● **TASK MATERIAL**:
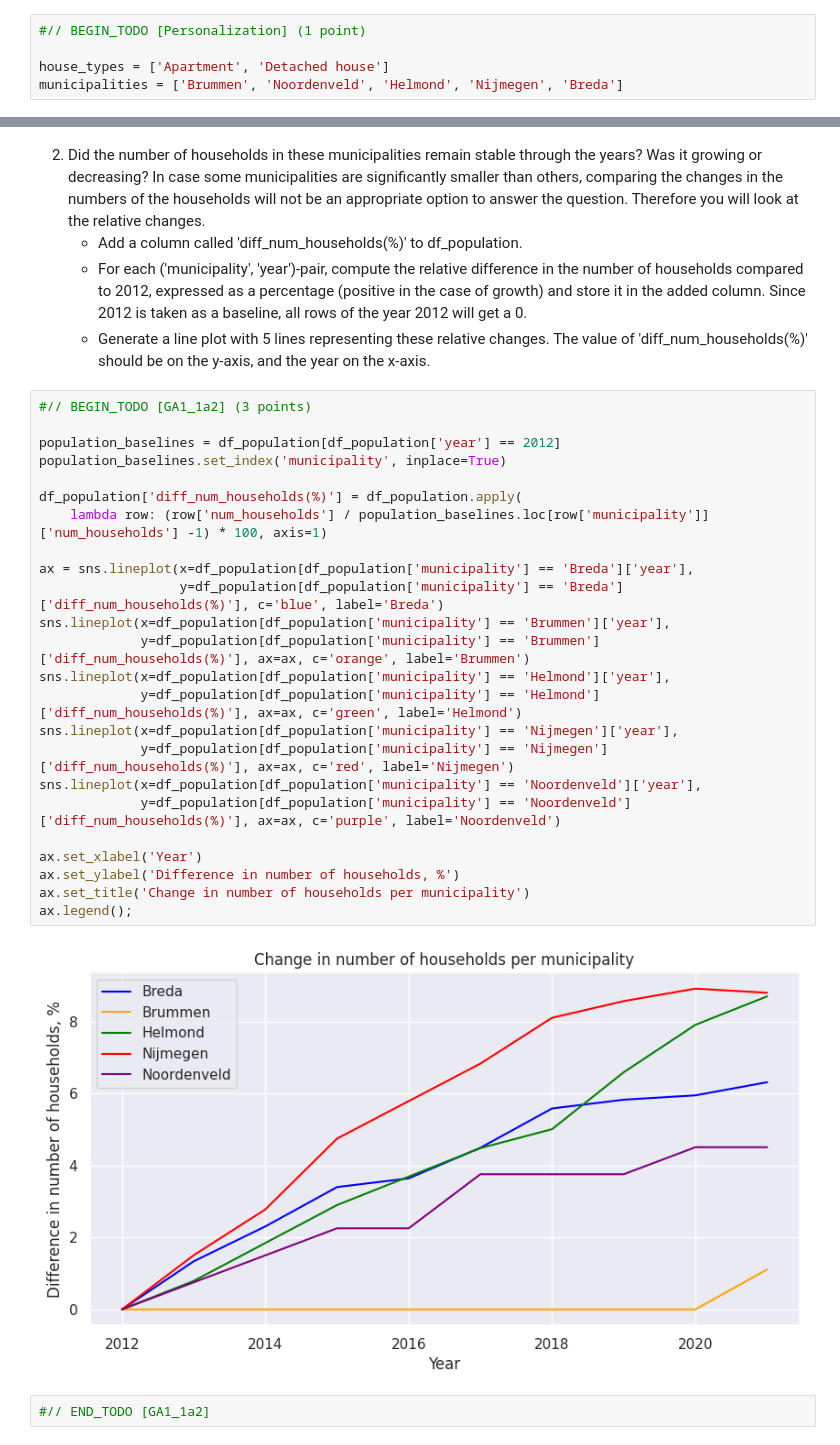
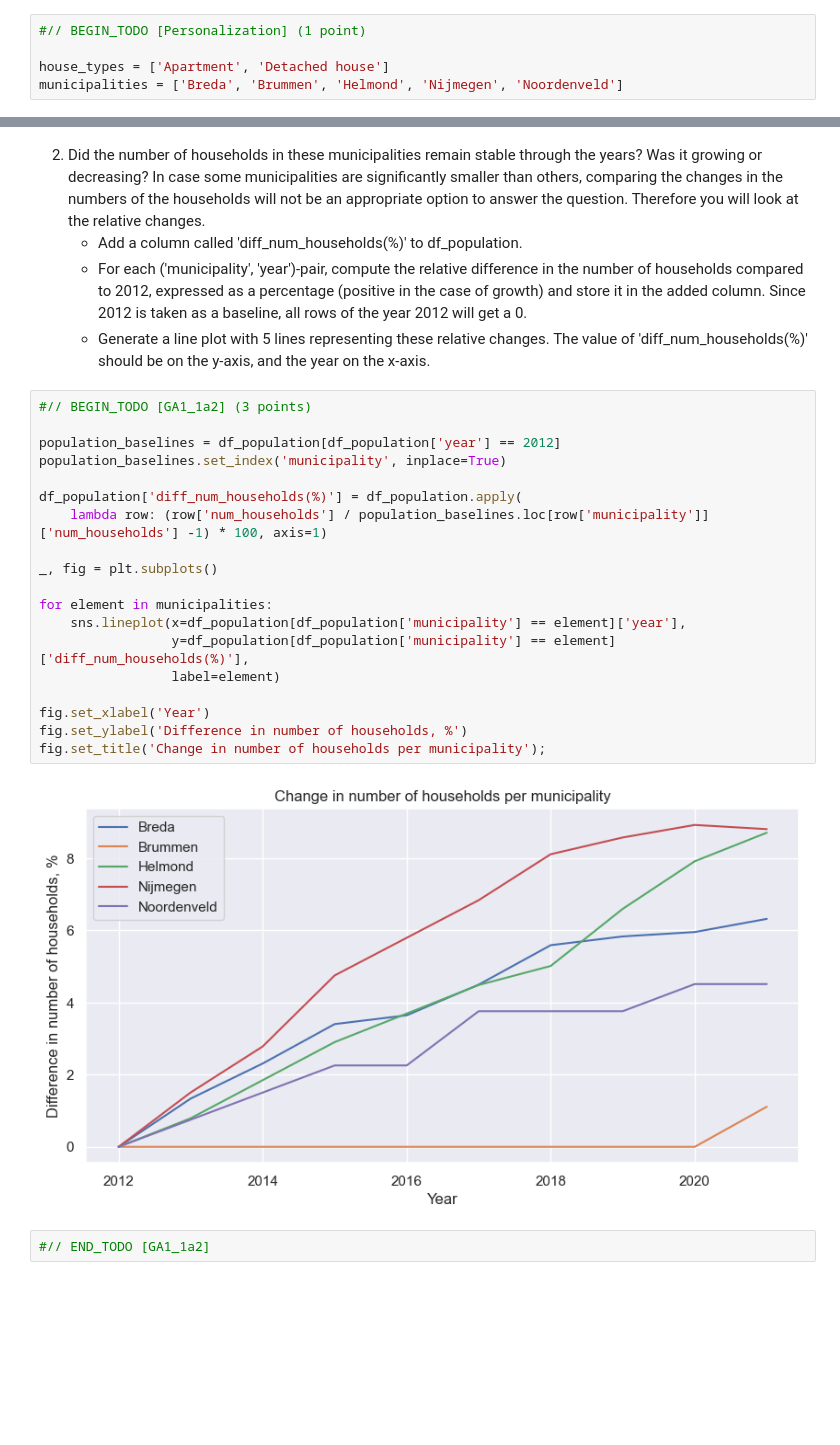
Before and after one commit to Modgen1/2IAB1, a Jupyter notebook: GA1/GA1-2076209.ipynb, the cells around one changed output, grey strips where cells are left out. Saved outputs shown, nothing was run; the diff lists cells and outputs as text; blank space fills up the shorter version.

```diff
--- a/GA1/GA1-2076209.ipynb
+++ b/GA1/GA1-2076209.ipynb
@@ -530,7 +530,7 @@ Both variables should be lists of strings. The order in which you list house typ
 #// BEGIN_TODO [Personalization] (1 point)
 
 house_types = ['Apartment', 'Detached house']
-municipalities = ['Brummen', 'Noordenveld', 'Helmond', 'Nijmegen', 'Breda']
+municipalities = ['Breda', 'Brummen', 'Helmond', 'Nijmegen', 'Noordenveld']
 # %%
 #// END_TODO [Personalization]
 # %% [markdown]
@@ -711,29 +711,24 @@ ax.set_title('Number of households per municipality');
 # %%
 #// BEGIN_TODO [GA1_1a2] (3 points)
 
 population_baselines = df_population[df_population['year'] == 2012]
 population_baselines.set_index('municipality', inplace=True)
 
 df_population['diff_num_households(%)'] = df_population.apply(
     lambda row: (row['num_households'] / population_baselines.loc[row['municipality']]['num_households'] -1) * 100, axis=1)
 
-ax = sns.lineplot(x=df_population[df_population['municipality'] == 'Breda']['year'],
-                  y=df_population[df_population['municipality'] == 'Breda']['diff_num_households(%)'], c='blue', label='Breda')
-sns.lineplot(x=df_population[df_population['municipality'] == 'Brummen']['year'],
-             y=df_population[df_population['municipality'] == 'Brummen']['diff_num_households(%)'], ax=ax, c='orange', label='Brummen')
-sns.lineplot(x=df_population[df_population['municipality'] == 'Helmond']['year'],
-             y=df_population[df_population['municipality'] == 'Helmond']['diff_num_households(%)'], ax=ax, c='green', label='Helmond')
-sns.lineplot(x=df_population[df_population['municipality'] == 'Nijmegen']['year'],
-             y=df_population[df_population['municipality'] == 'Nijmegen']['diff_num_households(%)'], ax=ax, c='red', label='Nijmegen')
-sns.lineplot(x=df_population[df_population['municipality'] == 'Noordenveld']['year'],
-             y=df_population[df_population['municipality'] == 'Noordenveld']['diff_num_households(%)'], ax=ax, c='purple', label='Noordenveld')
+_, fig = plt.subplots()
 
-ax.set_xlabel('Year')
-ax.set_ylabel('Difference in number of households, %')
-ax.set_title('Change in number of households per municipality')
-ax.legend();
+for element in municipalities:
+    sns.lineplot(x=df_population[df_population['municipality'] == element]['year'],
+                 y=df_population[df_population['municipality'] == element]['diff_num_households(%)'],
+                 label=element)
+
+fig.set_xlabel('Year')
+fig.set_ylabel('Difference in number of households, %')
+fig.set_title('Change in number of households per municipality');
 # %% [output]
-[figure, old version]
+[figure, new version]
 # %%
 #// END_TODO [GA1_1a2]
 # %% [markdown]
```
Also changed, not shown: parts of 20 cells of this notebook.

● **WHAT IS EXPECTED**: Write the records above out again word for word, skipping each picture.

● **OUTPUT**:
Before and after one commit to Modgen1/2IAB1, a Jupyter notebook: GA1/GA1-2076209.ipynb, the cells around one changed output, grey strips where cells are left out. Saved outputs shown, nothing was run; the diff lists cells and outputs as text; blank space fills up the shorter version.

```diff
--- a/GA1/GA1-2076209.ipynb
+++ b/GA1/GA1-2076209.ipynb
@@ -530,7 +530,7 @@ Both variables should be lists of strings. The order in which you list house typ
 #// BEGIN_TODO [Personalization] (1 point)
 
 house_types = ['Apartment', 'Detached house']
-municipalities = ['Brummen', 'Noordenveld', 'Helmond', 'Nijmegen', 'Breda']
+municipalities = ['Breda', 'Brummen', 'Helmond', 'Nijmegen', 'Noordenveld']
 # %%
 #// END_TODO [Personalization]
 # %% [markdown]
@@ -711,29 +711,24 @@ ax.set_title('Number of households per municipality');
 # %%
 #// BEGIN_TODO [GA1_1a2] (3 points)
 
 population_baselines = df_population[df_population['year'] == 2012]
 population_baselines.set_index('municipality', inplace=True)
 
 df_population['diff_num_households(%)'] = df_population.apply(
     lambda row: (row['num_households'] / population_baselines.loc[row['municipality']]['num_households'] -1) * 100, axis=1)
 
-ax = sns.lineplot(x=df_population[df_population['municipality'] == 'Breda']['year'],
-                  y=df_population[df_population['municipality'] == 'Breda']['diff_num_households(%)'], c='blue', label='Breda')
-sns.lineplot(x=df_population[df_population['municipality'] == 'Brummen']['year'],
-             y=df_population[df_population['municipality'] == 'Brummen']['diff_num_households(%)'], ax=ax, c='orange', label='Brummen')
-sns.lineplot(x=df_population[df_population['municipality'] == 'Helmond']['year'],
-             y=df_population[df_population['municipality'] == 'Helmond']['diff_num_households(%)'], ax=ax, c='green', label='Helmond')
-sns.lineplot(x=df_population[df_population['municipality'] == 'Nijmegen']['year'],
-             y=df_population[df_population['municipality'] == 'Nijmegen']['diff_num_households(%)'], ax=ax, c='red', label='Nijmegen')
-sns.lineplot(x=df_population[df_population['municipality'] == 'Noordenveld']['year'],
-             y=df_population[df_population['municipality'] == 'Noordenveld']['diff_num_households(%)'], ax=ax, c='purple', label='Noordenveld')
+_, fig = plt.subplots()
 
-ax.set_xlabel('Year')
-ax.set_ylabel('Difference in number of households, %')
-ax.set_title('Change in number of households per municipality')
-ax.legend();
+for element in municipalities:
+    sns.lineplot(x=df_population[df_population['municipality'] == element]['year'],
+                 y=df_population[df_population['municipality'] == element]['diff_num_households(%)'],
+                 label=element)
+
+fig.set_xlabel('Year')
+fig.set_ylabel('Difference in number of households, %')
+fig.set_title('Change in number of households per municipality');
 # %% [output]
-[figure, old version]
+[figure, new version]
 # %%
 #// END_TODO [GA1_1a2]
 # %% [markdown]
```
Also changed, not shown: parts of 20 cells of this notebook.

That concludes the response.